…some still without handwashing stations, clean yards
With incomplete construction of handwashing sinks and other insufficient amenities, both primary and secondary students were still required to turn up at their respective schools on Monday to prepare for examinations.
As mandated by the Education Ministry, class sessions commenced despite an evident state of unpreparedness at many institutions. Moreover, there were gaps in implementing all the guidelines necessary to protect students from the novel coronavirus disease (COVID-19).
While parents were assured by authorities of handwashing sinks at the gates, construction workers were seen at many schools now installing the facilities. Over at the Richard Ishmael Secondary School, the concrete station was being plastered with cement in the early-afternoon hours.
The promise of clean surroundings also faltered, as some schoolyards were not cleaned as yet while some were in the process of being weeded. At others, like the St Joseph High School’s, the grass was being picked up from the compound.
For students to return to school, education officials had announced that all stakeholders would be required to wear masks and practise social distancing. But during a visit to schools within the Georgetown district, this was not completely adhered to.
In fact, many were seen outside in the schoolyard without masks. While social distancing was somewhat practised at the institutions, the scenario quickly changed when the students departed the building. As soon as students rushed out the gates, they returned to the norm of huddling in the streets and walking in groups – defying social distancing guidelines.
One teacher, after being contacted by Guyana Times, indicated that they could not control what was done outside the school environment, but could only advise children to follow the guidelines. She urged parents to ensure that their children return home immediately after classroom activities.

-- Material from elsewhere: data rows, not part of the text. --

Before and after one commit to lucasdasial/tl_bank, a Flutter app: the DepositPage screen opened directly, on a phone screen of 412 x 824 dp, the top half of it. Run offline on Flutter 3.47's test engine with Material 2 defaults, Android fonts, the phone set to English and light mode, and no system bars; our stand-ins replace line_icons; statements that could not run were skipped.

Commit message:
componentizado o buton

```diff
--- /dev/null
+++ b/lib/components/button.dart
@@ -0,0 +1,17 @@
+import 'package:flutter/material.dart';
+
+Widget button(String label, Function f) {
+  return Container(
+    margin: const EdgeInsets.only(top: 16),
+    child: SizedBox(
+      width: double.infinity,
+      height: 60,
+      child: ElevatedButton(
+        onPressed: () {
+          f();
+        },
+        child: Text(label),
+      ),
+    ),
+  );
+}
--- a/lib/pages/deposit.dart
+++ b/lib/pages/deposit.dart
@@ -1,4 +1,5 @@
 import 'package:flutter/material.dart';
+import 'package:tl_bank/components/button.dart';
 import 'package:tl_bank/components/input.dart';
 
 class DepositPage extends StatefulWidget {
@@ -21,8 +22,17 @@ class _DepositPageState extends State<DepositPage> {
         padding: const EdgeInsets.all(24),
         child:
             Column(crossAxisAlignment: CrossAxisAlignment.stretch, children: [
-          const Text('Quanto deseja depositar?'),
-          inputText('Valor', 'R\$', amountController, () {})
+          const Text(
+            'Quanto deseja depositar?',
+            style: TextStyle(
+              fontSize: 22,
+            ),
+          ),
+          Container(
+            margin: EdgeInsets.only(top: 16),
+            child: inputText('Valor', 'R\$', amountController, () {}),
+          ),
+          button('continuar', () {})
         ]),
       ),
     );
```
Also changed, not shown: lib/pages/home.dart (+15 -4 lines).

Prior to the reopening, several stakeholders, including the Guyana Teachers Union, had called for the examinations to be postponed, but this call was ignored by the Education Ministry. With the National Grade Six Assessment (NGSA); Caribbean Secondary Education Certificate (CSEC) and Caribbean Advanced Proficiency Examination (CAPE) exams scheduled for July and August, students have less than one month to prepare.
In a statement later on Monday, the Education Ministry said some students from the Grade Six classes were not focusing on revision since the syllabus was already completed before the lockdown in mid-March.
Vreed-en-Hoop Primary Grade Six teacher Tallmattie Yadram said that the children now had their timetables for the remainder of the week to continue working.
On the other hand, the secondary level is adapting to the new format which the Caribbean Examinations Council (CXC) implemented in response to the coronavirus pandemic. At the Vreed-en-Hoop Secondary, students are completing multiple-choice questions so that there is greater familiarity with this new move.
Last Tuesday, Prime Ministerial Candidate of the People’s Progressive Party/Civic (PPP/C), Retired Brigadier Mark Phillips addressed the issue during a radio interview on 99.1 FM, by advising the Education Ministry to take another look at its plans – which are seemingly flawed.
He highlighted that apart from the implemented measures at the schools, other factors were not taken into consideration. In fact, the Ministry failed to address transportation to and from school for these children, implying that they would have to utilise public transport. Travelling on public transportation is known to increase chances of contracting infectious disease, owing to the large number of people in confined spaces. Phillips had acknowledged that many students would be challenged in maintaining social distancing from each other.